New York Times Review: “Nobody could possibly have ideas in any way resembling those that occur to this talented man.”
The story opens with a young man named Conrad Cornelius o’Donald o’Dell telling his friend what the letters of the alphabet stand for. “The A is for Ape. And the B is for Bear.” etc. all the way to Z. He is so proud of himself for knowing the alphabet because it means he knows everything that anyone knows, because Z is as far as the alphabet goes. But his friend, the narrator of the story, takes the chalk and draws a new letter and states,
“You can stop, if you want, with the Z
Because most people stop with the Z
But not me!“
Then Conrad’s friend shows him a whole new alphabet that goes beyond Z. Each letter is given with an example of a creature that starts with that letter. The first letter is a YUZZ which you use to spell Yuzz-a-ma-Tuzz. The next is WUM which you use to spell Wumbus. This continues all the way to the letter HI! which is used to spell High Gargel-orum.
Conrad’s friend tells the reader,
“I led him around and I tried hard to show
There are things beyond Z that most people don’t know.
I took him past Zebra. As far as I could.
And I think, perhaps, maybe I did him some good…”
And Conrad decides the old alphabet isn’t enough and creates his own amazing new letter. The book ends with a dictionary of all the letters we learned about throughout Conrad and his friend’s adventures, ending with Conrad’s own letter which is left for us to name.
I find it interesting that the hero has no name in the book. He is talking to the audience about his friend Conrad Cornelius O’ Donald O’ Dell, but we never learn his name. I personally think Seuss did not name him, because the hero is actually Seuss himself, or a young Ted Geisel before he became Seuss.
In the end Conrad creates the final crazy letter showing that he has officially gone on beyond Zebra and let his imagination explode. By leaving the letter unnamed Seuss is leaving an opening for the reader to start using their imagination as well.
This book came after the heavy morals in Horton Hears a Who. It is a much lighter romp full of silliness and creativity. It is all about thinking outside of the box and also having fun. It is also a great example of one of Seuss’ beastiary books full of creatures that Seuss created and named himself.
The dedication for this book simply reads, “To Helen.” Helen was Seuss’ first wife and was extremely ill during the time that Seuss made this book. They had finished Horton Hears a Who, which Helen had a lot of influence on, when Helen fell extremely ill. She almost died from a rare disease called Guillain-Barre syndrome (ascending paralysis). She had to learn how to do everything again, walk, talk, make food, etc. Helen always supported his creativity and encouraged him to share his silliness, so I see this as a dedication to her support and encouragement all the way from before he was Dr. Seuss and was just Ted Geisel scribbling little doodles in his college notebook in the class they shared at Oxford.
This is the first time there is an illustration that goes along with the dedication.
This is the original publication without the dust jacket:
“In the places I go there are things that I see
That I never could spell if I stopped with the Z.
I’m telling you this ’cause you’re one of my friends.
My alphabet starts where your alphabet ends!”
What a great way to get a child excited about reading and learning letters, but also a away to get them to think creatively and be ready for adventure!
I have two favorite letters.
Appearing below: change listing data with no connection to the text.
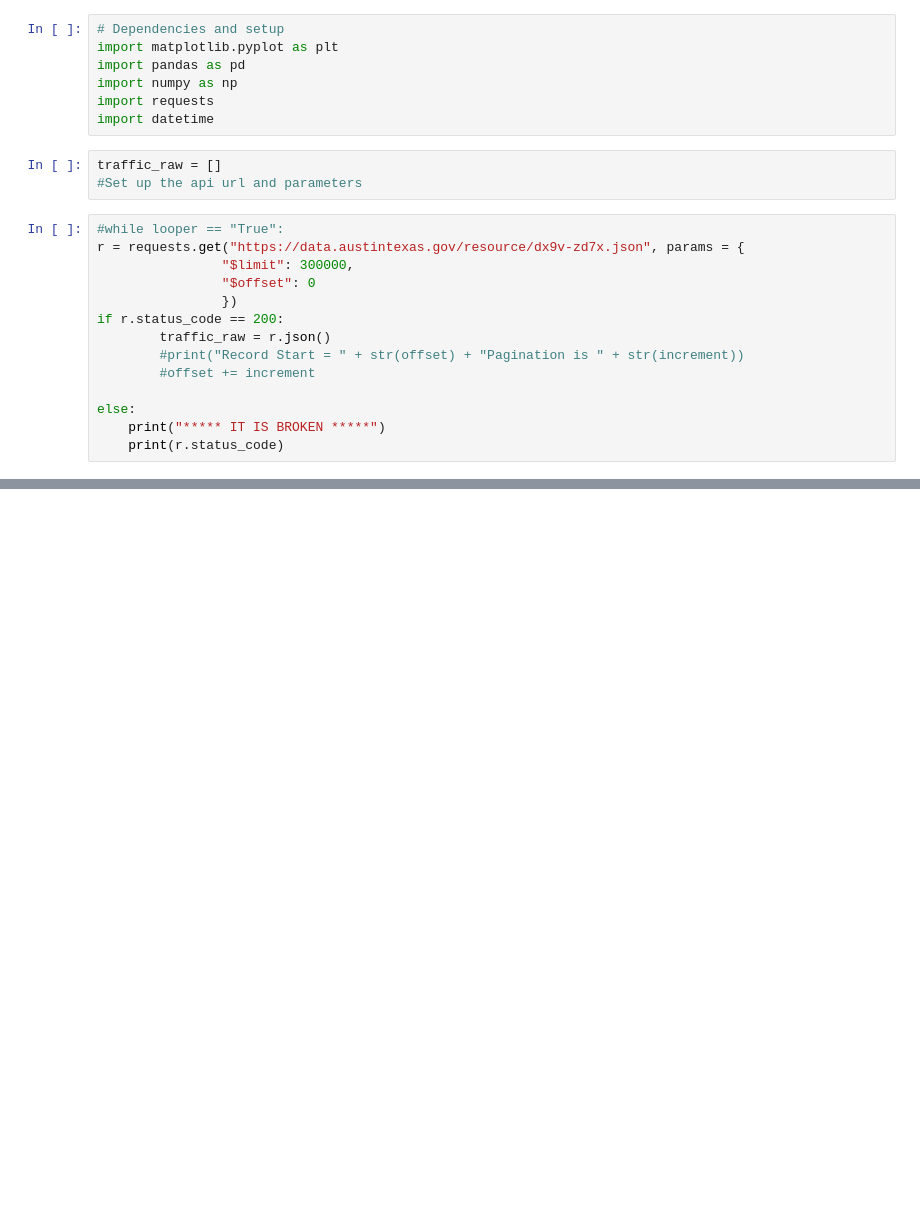
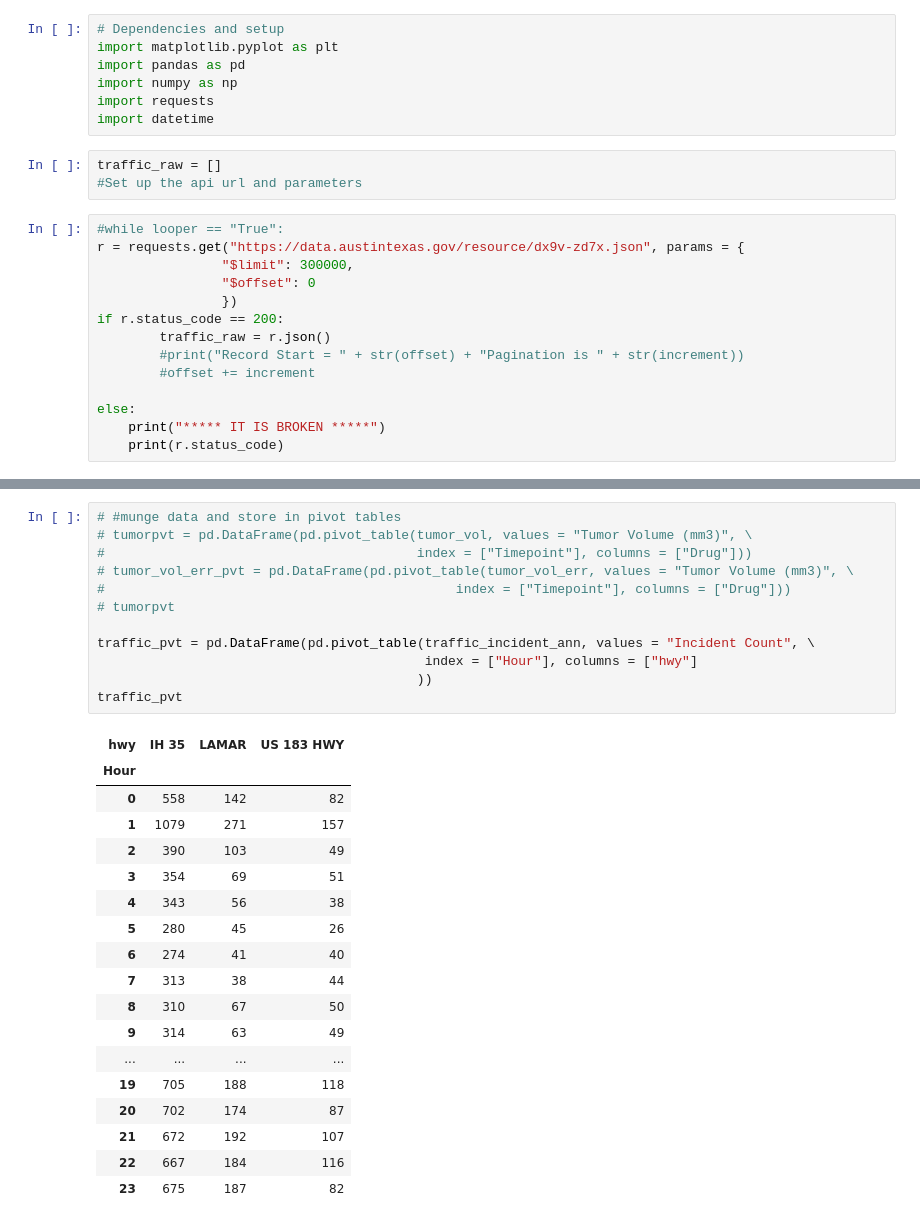
Before and after one commit to SaifeelMomin/Project1---Team_BigBend, a Jupyter notebook: traffic_incident_apis/data.austin/Austin.data.traffic_api.ipynb, the cells around one changed output, grey strips where cells are left out. Saved outputs shown, nothing was run; the diff lists cells and outputs as text; blank space fills up the shorter version.

```diff
--- a/traffic_incident_apis/data.austin/Austin.data.traffic_api.ipynb
+++ b/traffic_incident_apis/data.austin/Austin.data.traffic_api.ipynb
@@ -95,0 +93,31 @@ incident_date
+# %%
+# #munge data and store in pivot tables
+# tumorpvt = pd.DataFrame(pd.pivot_table(tumor_vol, values = "Tumor Volume (mm3)", \
+#                                        index = ["Timepoint"], columns = ["Drug"]))
+# tumor_vol_err_pvt = pd.DataFrame(pd.pivot_table(tumor_vol_err, values = "Tumor Volume (mm3)", \
+#                                             index = ["Timepoint"], columns = ["Drug"]))
+# tumorpvt
+
+traffic_pvt = pd.DataFrame(pd.pivot_table(traffic_incident_ann, values = "Incident Count", \
+                                          index = ["Hour"], columns = ["hwy"]
+                                         ))
+traffic_pvt
+# %% [output]
+| hwy | IH 35 | LAMAR | US 183 HWY |
+| Hour |  |  |  |
+| 0 | 558 | 142 | 82 |
+| 1 | 1079 | 271 | 157 |
+| 2 | 390 | 103 | 49 |
+| 3 | 354 | 69 | 51 |
+| 4 | 343 | 56 | 38 |
+| 5 | 280 | 45 | 26 |
+| 6 | 274 | 41 | 40 |
+| 7 | 313 | 38 | 44 |
+| 8 | 310 | 67 | 50 |
+| 9 | 314 | 63 | 49 |
+| ... | ... | ... | ... |
+| 19 | 705 | 188 | 118 |
+| 20 | 702 | 174 | 87 |
+| 21 | 672 | 192 | 107 |
+| 22 | 667 | 184 | 116 |
+| 23 | 675 | 187 | 82 |
```
Also changed, not shown: parts of 10 cells of this notebook.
First is HUMPF and then THNAD, just based on the way they look.
Below is a great image that someone has put together of all the letters in a more classic typeface.
This is not necessarily my favorite image, but it stood out to me the most because I recognized it from one of Seuss’ political cartoons that he made over 10 years earlier. Similar to Horton, it is fun to see Seuss put large animals up high and to know that these images stay in his mind and can be used again without loosing any of their wonderfully absurd originality.
Thanks for reading,